Chianti for the extroverted and Shiraz for the emotionally stable… What your choice of wine says about you
Vino veritas: Chianti for the extroverts and a shiraz for the emotionally stable… What your choice of wine says about you
When choosing a bottle of wine, many of us may find our decision made by price.
But what’s inside our glasses could reveal more about us than we think, since the type of wine we like to drink could be influenced by our personality.
The Italian researchers found that extroverts tend to prefer more acidic wines, such as champagne or chianti, while agreeable people enjoy a “complex bouquet” with a high alcohol content, such as a Californian cabernet.
Emotionally stable drinkers enjoy full-bodied reds like Shiraz or Cabernet Sauvignon. Meanwhile, those who are open-minded may prefer a tannic drink with a ‘lingering’ taste or smell that lingers long after it’s been swallowed.
Emotionally stable drinkers enjoy full-bodied reds like Shiraz or Cabernet Sauvignon.

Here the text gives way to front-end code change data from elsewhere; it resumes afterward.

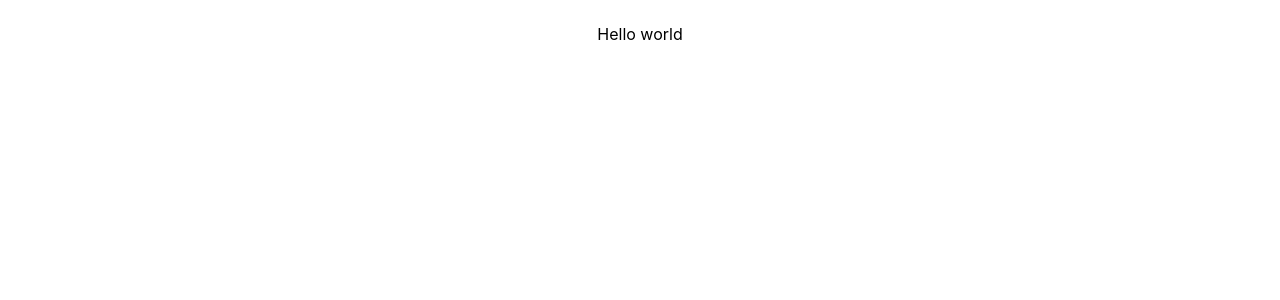
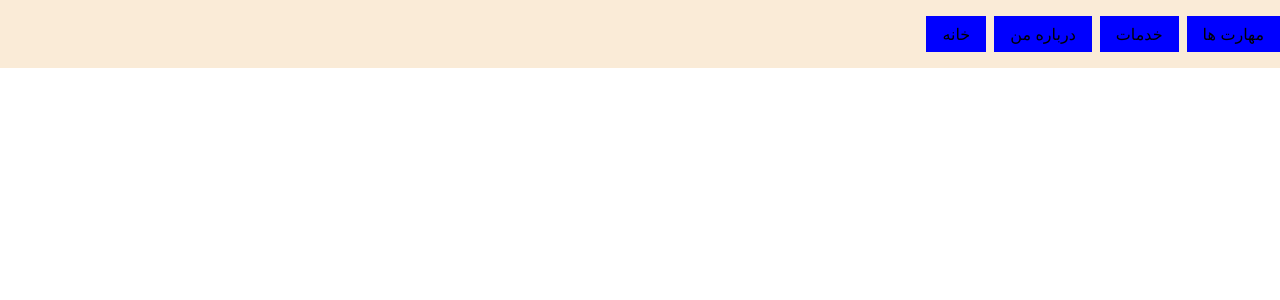
Before and after one commit to MaziyarParsi/portfolio-project, a React (Create React App) app: page / in a window 1280 px wide. Shown: the top 300 px of the page. Built offline with nearby package versions, Linux system fonts and the light colour scheme.

Commit message:
add-initial-header-component

```diff
--- a/public/index.html
+++ b/public/index.html
@@ -5,10 +5,7 @@
     <link rel="icon" href="%PUBLIC_URL%/favicon.ico" />
     <meta name="viewport" content="width=device-width, initial-scale=1" />
     <meta name="theme-color" content="#000000" />
-    <meta
-      name="description"
-      content="Web site created using create-react-app"
-    />
+    <meta name="description" content="Web site created using create-react-app" />
     <link rel="apple-touch-icon" href="%PUBLIC_URL%/logo192.png" />
     <!--
       manifest.json provides metadata used when your web app is installed on a
@@ -24,7 +21,7 @@
       work correctly both with client-side routing and a non-root public URL.
       Learn how to configure a non-root public URL by running `npm run build`.
     -->
-    <title>React App</title>
+    <title>Portfolio</title>
   </head>
   <body>
     <noscript>You need to enable JavaScript to run this app.</noscript>
--- a/src/App/App.js
+++ b/src/App/App.js
@@ -1,7 +1,13 @@
+import React from "react"
+import Header from "../Header/Header"
 import "./App.css"
 
 function App() {
-  return <div className="App">Hello world</div>
+  return (
+    <div>
+      <Header />
+    </div>
+  )
 }
 
 export default App
--- /dev/null
+++ b/src/Header/Header.css
@@ -0,0 +1,14 @@
+.headerDiv {
+  background-color: antiquewhite;
+  display: flex;
+  justify-content: flex-end;
+}
+ul {
+  list-style-type: none;
+}
+li {
+  display: inline-block;
+  background-color: blue;
+  margin-left: 0.5rem;
+  padding: 0.5rem 1rem;
+}
--- /dev/null
+++ b/src/Header/Header.js
@@ -0,0 +1,17 @@
+import React from "react"
+import "./Header.css"
+
+const Header = () => (
+  <div className="headerDiv">
+    <div>
+      <ul>
+        <li>خانه</li>
+        <li>درباره من</li>
+        <li>خدمات</li>
+        <li>مهارت ها</li>
+      </ul>
+    </div>
+  </div>
+)
+
+export default Header
--- a/src/index.css
+++ b/src/index.css
@@ -1,13 +1,12 @@
 body {
   margin: 0;
-  font-family: -apple-system, BlinkMacSystemFont, 'Segoe UI', 'Roboto', 'Oxygen',
-    'Ubuntu', 'Cantarell', 'Fira Sans', 'Droid Sans', 'Helvetica Neue',
-    sans-serif;
+  box-sizing: border-box;
+  font-family: -apple-system, BlinkMacSystemFont, "Segoe UI", "Roboto", "Oxygen", "Ubuntu",
+    "Cantarell", "Fira Sans", "Droid Sans", "Helvetica Neue", sans-serif;
   -webkit-font-smoothing: antialiased;
   -moz-osx-font-smoothing: grayscale;
 }
 
 code {
-  font-family: source-code-pro, Menlo, Monaco, Consolas, 'Courier New',
-    monospace;
+  font-family: source-code-pro, Menlo, Monaco, Consolas, "Courier New", monospace;
 }
--- a/src/index.js
+++ b/src/index.js
@@ -3,9 +3,4 @@ import ReactDOM from "react-dom"
 import "./index.css"
 import App from "./App/App"
 
-ReactDOM.render(
-  <React.StrictMode>
-    <App />
-  </React.StrictMode>,
-  document.getElementById("root")
-)
+ReactDOM.render(<App />, document.getElementById("root"))
```
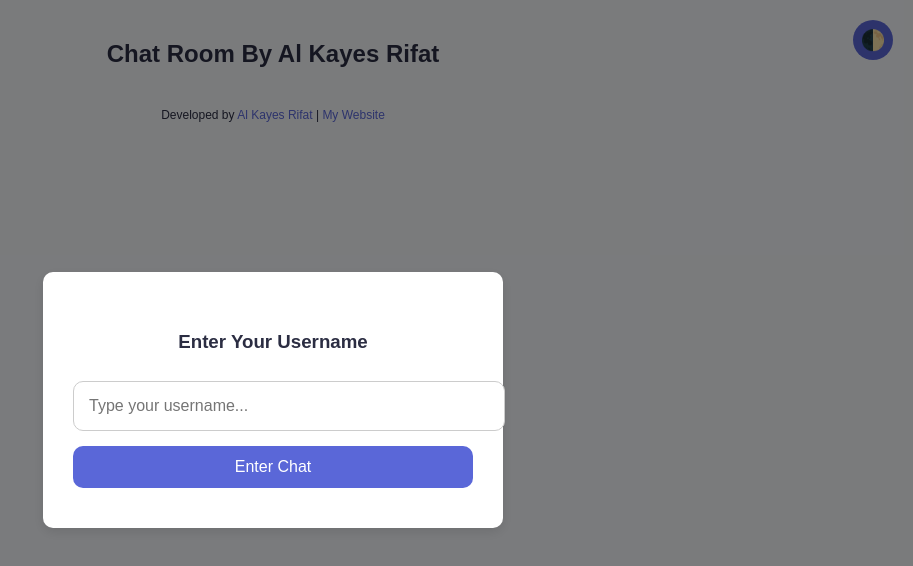
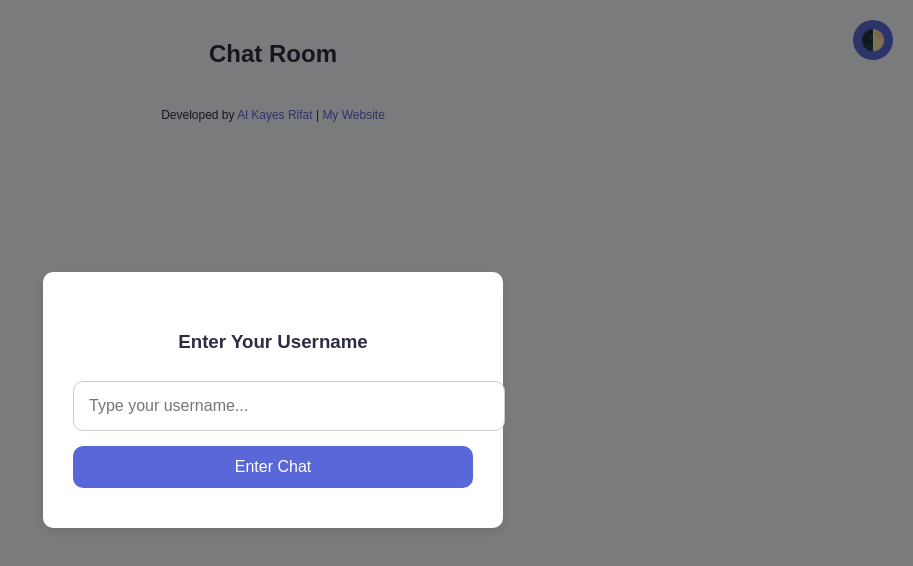
Before and after one commit to alkayesrifat/chat-app, a website: page index.html in a window 1280 px wide. Shown: the whole page, without its empty margins (367-1280 px from the left). Drawn offline with nearby package versions, Linux system fonts and the light colour scheme; no server answers.

Commit message:
stable one

```diff
--- a/index.html
+++ b/index.html
@@ -292,7 +292,7 @@
   </style>
 </head>
 <body>
-  <h2>Chat Room By Al Kayes Rifat</h2>
+  <h2>Chat Room </h2>
   <button id="theme-toggle">🌓</button>
 
   <!-- Username overlay -->
```
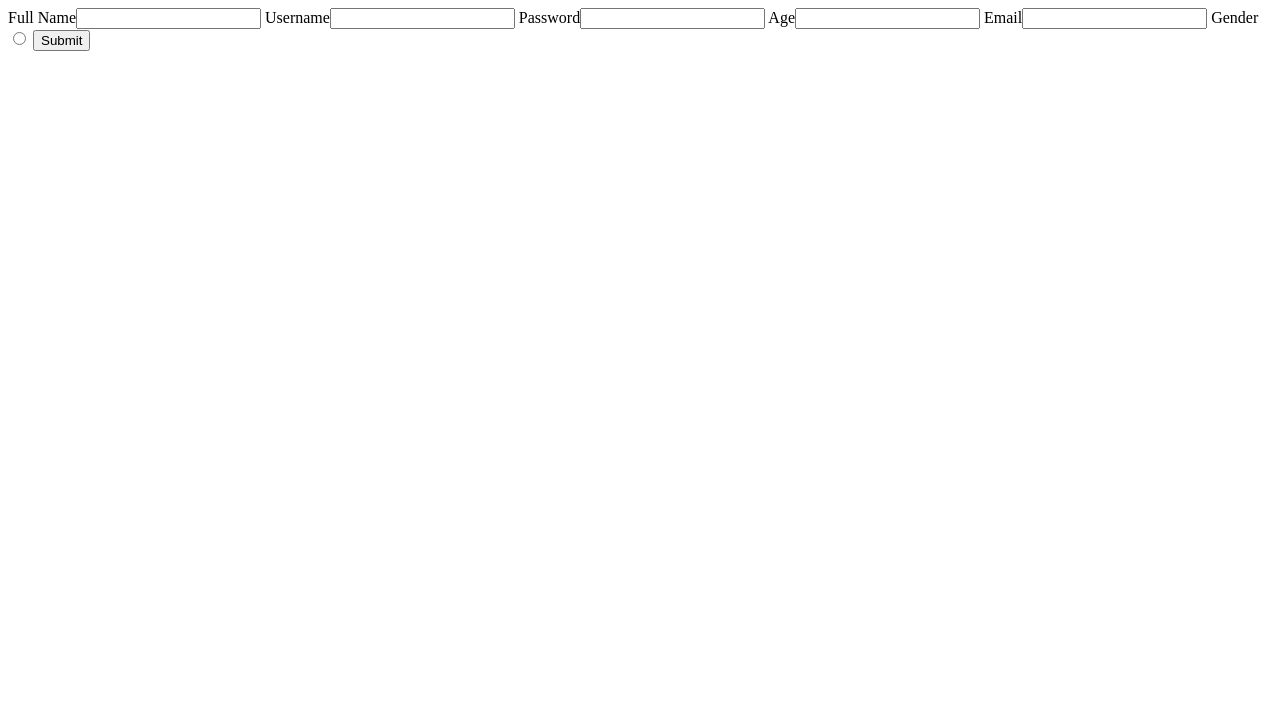
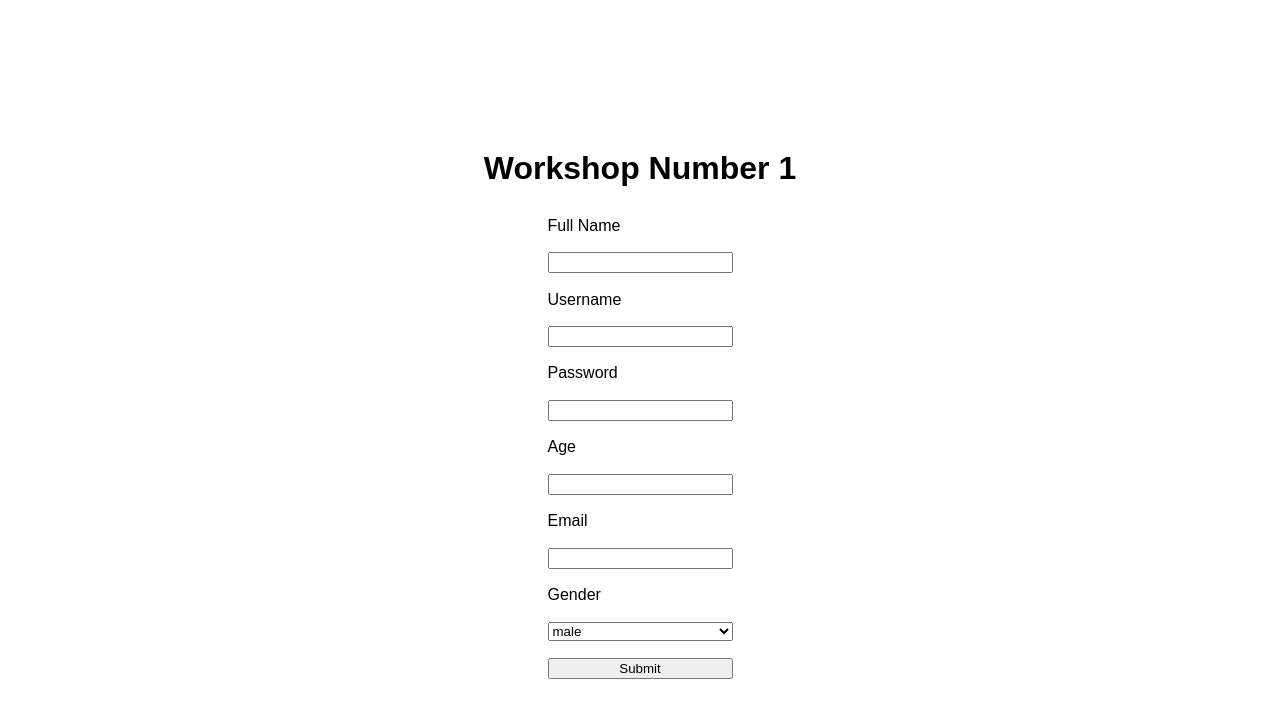
Before and after one commit to talivneh/workshop-1, a plain HTML site: page index.html in a window 1280 px wide. Drawn offline with Linux system fonts and the light colour scheme.

Commit message:
style: added flex-box styling

```diff
--- a/index.html
+++ b/index.html
@@ -2,17 +2,18 @@
 <html>
     <head>
         <link rel="stylesheet" href="style.css" />
-        <title>Workshop No. 1 - Tal Livneh</title>
+        <title>Workshop - 1 - Tal Livneh</title>
     </head>
     <body>
         <main>
+            <h1>Workshop Number 1</h1>
         <form>
-            <label>Full Name</label><input type="text" />
-            <label>Username</label><input type="text" />
-            <label>Password</label><input type="password" />
-            <label>Age</label><input type="number" />
-            <label>Email</label><input type="email" />
-            <label>Gender</label><input type="radio"/>
+            <label>Full Name</label><input type="text" required/>
+            <label>Username</label><input type="text" required/>
+            <label>Password</label><input type="password" required/>
+            <label>Age</label><input type="number" required/>
+            <label>Email</label><input type="email" required/>
+            <label>Gender</label><select required><option>male</option><option>female</option><option>other</option></select>
             <button type="submit">Submit</button>
         </form>
          </main>
--- a/style.css
+++ b/style.css
@@ -1,3 +1,24 @@
 *{
     box-sizing: border-box;
 }
+
+body{
+    height: 100vh;
+}
+
+main{
+    font-family: Arial, Helvetica, sans-serif;
+    display: flex;
+    align-items: center;
+    justify-content: center;
+    flex-direction: column;
+    height: 100%;
+}
+
+form{
+    display: flex;
+    flex-direction: column;
+    align-items: space-around;
+    height: 60%;
+    justify-content: space-around;
+}
```
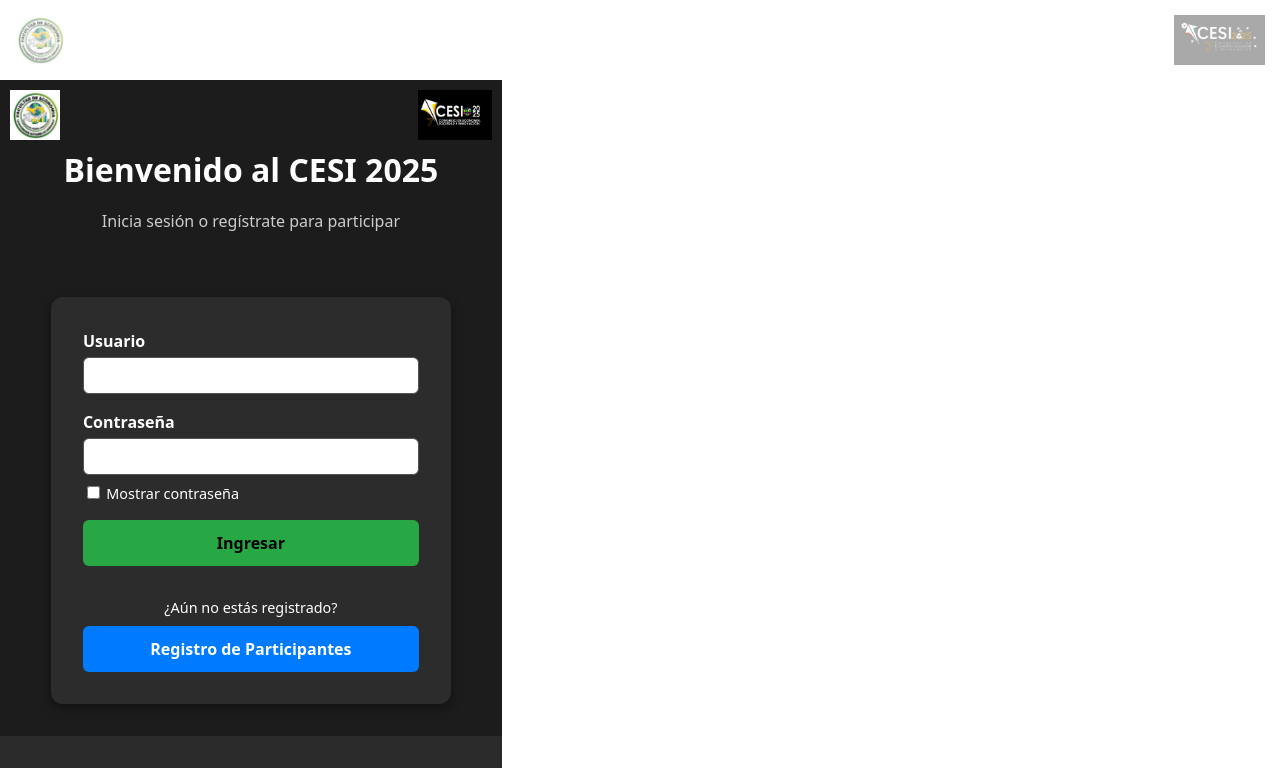
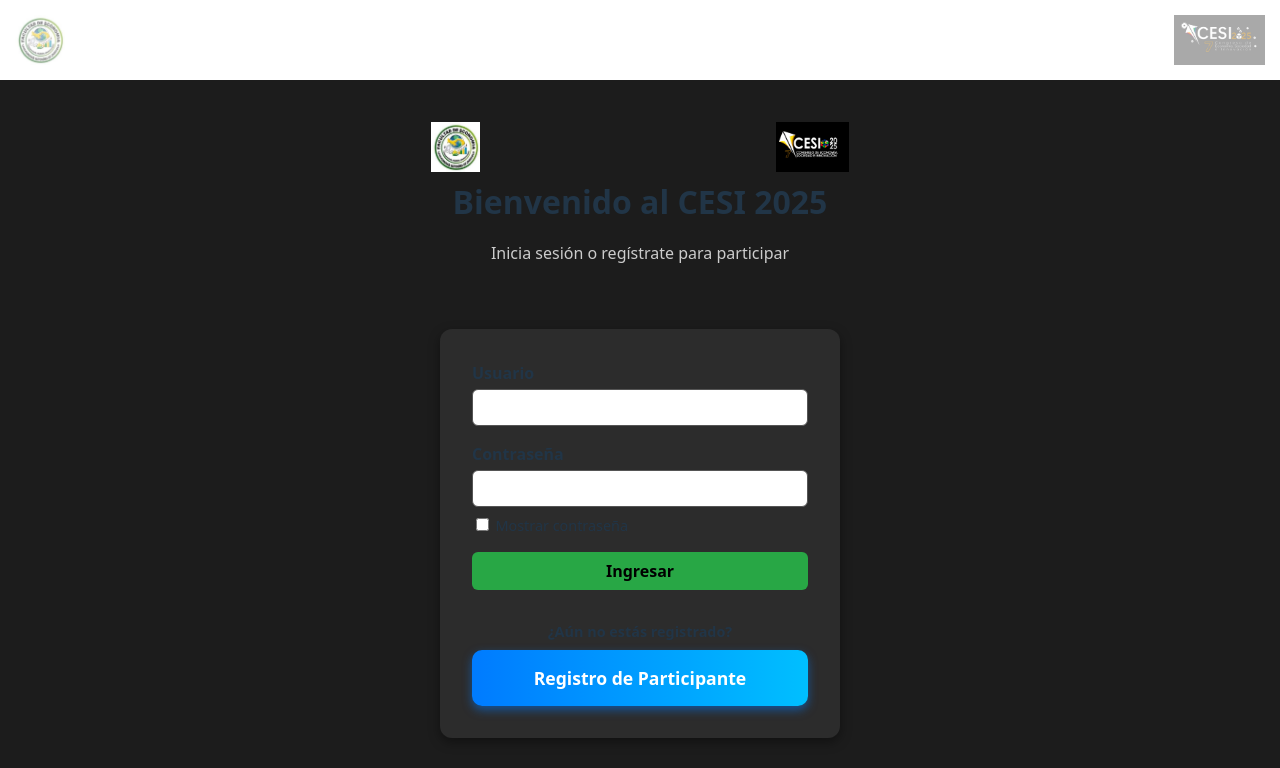
Before and after one commit to Informaticspro/cesi-asistencia, a React (Vite) app: page / in a window 1280 px wide. Shown: the top 768 px of the page. Built offline with nearby package versions, Linux system fonts and the light colour scheme; no server answers; the database is empty.

Commit message:
apariencia

```diff
--- a/src/App.jsx
+++ b/src/App.jsx
@@ -153,7 +153,21 @@
   };
 
   return (
-    <div style={{ minHeight: "100vh", display: "flex", flexDirection: "column" }}>
+<div
+  style={{
+    minHeight: "100vh",
+    display: "flex",
+    flexDirection: "column",
+    justifyContent: "center",  // centra vertical
+    alignItems: "center",      // centra horizontal
+    backgroundColor: "#1c1c1c",
+    padding: "1rem",
+    boxSizing: "border-box",
+    width: "100vw",
+    overflowX: "hidden",
+    margin: 0,
+  }}
+  >
       <div style={{ flex: 1 }}>
         <Routes>
           <Route
@@ -196,14 +210,14 @@
                       <div
                         style={{
                           backgroundColor: "#f0f0f0",
-                          padding: "8px 13px",
+                          padding: "6px 12px",
                           borderRadius: "8px",
                           display: "inline-block",
                           fontWeight: "bold",
                           marginTop: "6px",
                           color: "#333",
                           boxShadow: "0 2px 4px rgba(0,0,0,0.1)",
-                          fontSize: "0.6rem",
+                          fontSize: "12px",
                         }}
                       >
                         Sesión activa: {nombreUsuario}
@@ -211,8 +225,8 @@
                       <button
                         onClick={cerrarSesion}
                         style={{
-                          padding: "0.4rem 0.8rem",
-                          fontSize: "8px",
+                          padding: "0.2rem 0.8rem",
+                          fontSize: "12px",
                           backgroundColor: "#dc3545",
                           color: "#fff",
                           border: "none",
--- a/src/Bienvenida.jsx
+++ b/src/Bienvenida.jsx
@@ -45,12 +45,16 @@
 <div
   style={{
     minHeight: "100vh",
-        backgroundColor: "#1c1c1c",
-        color: "#fff",
     display: "flex",
     flexDirection: "column",
-        overflowX: "hidden",  // <-- Evita scroll horizontal
-        maxWidth: "100vw",    // Evita que el ancho supere el viewport
+    justifyContent: "center",  // centra vertical
+    alignItems: "center",      // centra horizontal
+    backgroundColor: "#1c1c1c",
+    padding: "1rem",
+    boxSizing: "border-box",
+    width: "100vw",
+    overflowX: "hidden",
+    margin: 0,
   }}
 >
       {/* Header con logos */}
@@ -211,7 +215,7 @@
             type="submit"
             style={{
               width: "100%",
-              padding: "0.75rem",
+              padding: "0.50rem",
               backgroundColor: "#28a745",
               border: "none",
               borderRadius: "6px",
@@ -225,24 +229,41 @@
           </button>
         </form>
 
-        <p style={{ textAlign: "center", fontSize: "0.9rem", marginBottom: "0.5rem" }}>
+              <p
+            style={{
+             textAlign: "center",
+             fontSize: "0.9rem",
+                 marginBottom: "0.5rem",
+              fontWeight: "bold", // 👈 esto lo pone en negrita
+              }}
+>
   ¿Aún no estás registrado?
 </p>
         <Link to="/registrar" style={{ textDecoration: "none" }}>
         <button
     style={{
       width: "100%",
-              padding: "0.75rem",
-              backgroundColor: "#007bff",
+      padding: "1rem",
+      background: "linear-gradient(to right, #007bff, #00bfff)", // Gradiente azul llamativo
       border: "none",
-              borderRadius: "6px",
+      borderRadius: "10px",
       fontWeight: "bold",
-              fontSize: "1rem",
+      fontSize: "1.1rem",
       color: "#fff",
       cursor: "pointer",
+      boxShadow: "0 4px 10px rgba(0, 123, 255, 0.5)",
+      transition: "transform 0.2s ease, box-shadow 0.2s ease",
+    }}
+    onMouseOver={(e) => {
+      e.currentTarget.style.transform = "scale(1.03)";
+      e.currentTarget.style.boxShadow = "0 6px 14px rgba(0, 123, 255, 0.6)";
+    }}
+    onMouseOut={(e) => {
+      e.currentTarget.style.transform = "scale(1)";
+      e.currentTarget.style.boxShadow = "0 4px 10px rgba(0, 123, 255, 0.5)";
     }}
   >
-            Registro de Participantes
+    Registro de Participante
   </button>
         </Link>
       </div>
--- a/src/Noticias.jsx
+++ b/src/Noticias.jsx
@@ -3,7 +3,21 @@
 
 function Noticias() {
   return (
-    <div style={{ backgroundColor: "#1c1c1c", minHeight: "100vh", color: "#fff", padding: "1rem" }}>
+    <div
+  style={{
+    minHeight: "100vh",
+    display: "flex",
+    flexDirection: "column",
+    justifyContent: "center",  // centra vertical
+    alignItems: "center",      // centra horizontal
+    backgroundColor: "#1c1c1c",
+    padding: "1rem",
+    boxSizing: "border-box",
+    width: "100vw",
+    overflowX: "hidden",
+    margin: 0,
+  }}
+>
       <header style={{ textAlign: "center", marginBottom: "2rem" }}>
         <h1 style={{ fontSize: "2rem", color: "#28a745" }}>Todas las Noticias</h1>
         <p style={{ color: "#ccc" }}>Aquí puedes ver todas las actualizaciones del evento CESI 2025</p>
```
Lines whose indentation alone changed are shown as unchanged.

Italian researchers found that extroverts tend to prefer more acidic wines, such as champagne or chianti.
The study, from the University of Verona and the University of Macerata, looked at almost 1,200 people between the ages of 18 and 87.
The personality of the participants was assessed using a psychological questionnaire that measured the characteristics of the ‘Big Five’: agreeableness, conscientiousness, extroversion, neuroticism and openness.
They were also asked to specify their favorite wines, answering the question: ‘Which wines do you like best? Please list the wines you like and buy.’ Using official reviews of the 258 wines listed by the participants, the researchers (two of whom were sommeliers) created “sensory profiles” of each.
These profiles looked at factors such as acidity, sweetness and minerality, as well as the body and tannin level of each wine.
Although the research team found several links between personality traits and types of wine, people described as highly conscientious did not seem to be drawn to any particular type.
The findings were published in the journal Food Quality and Preference.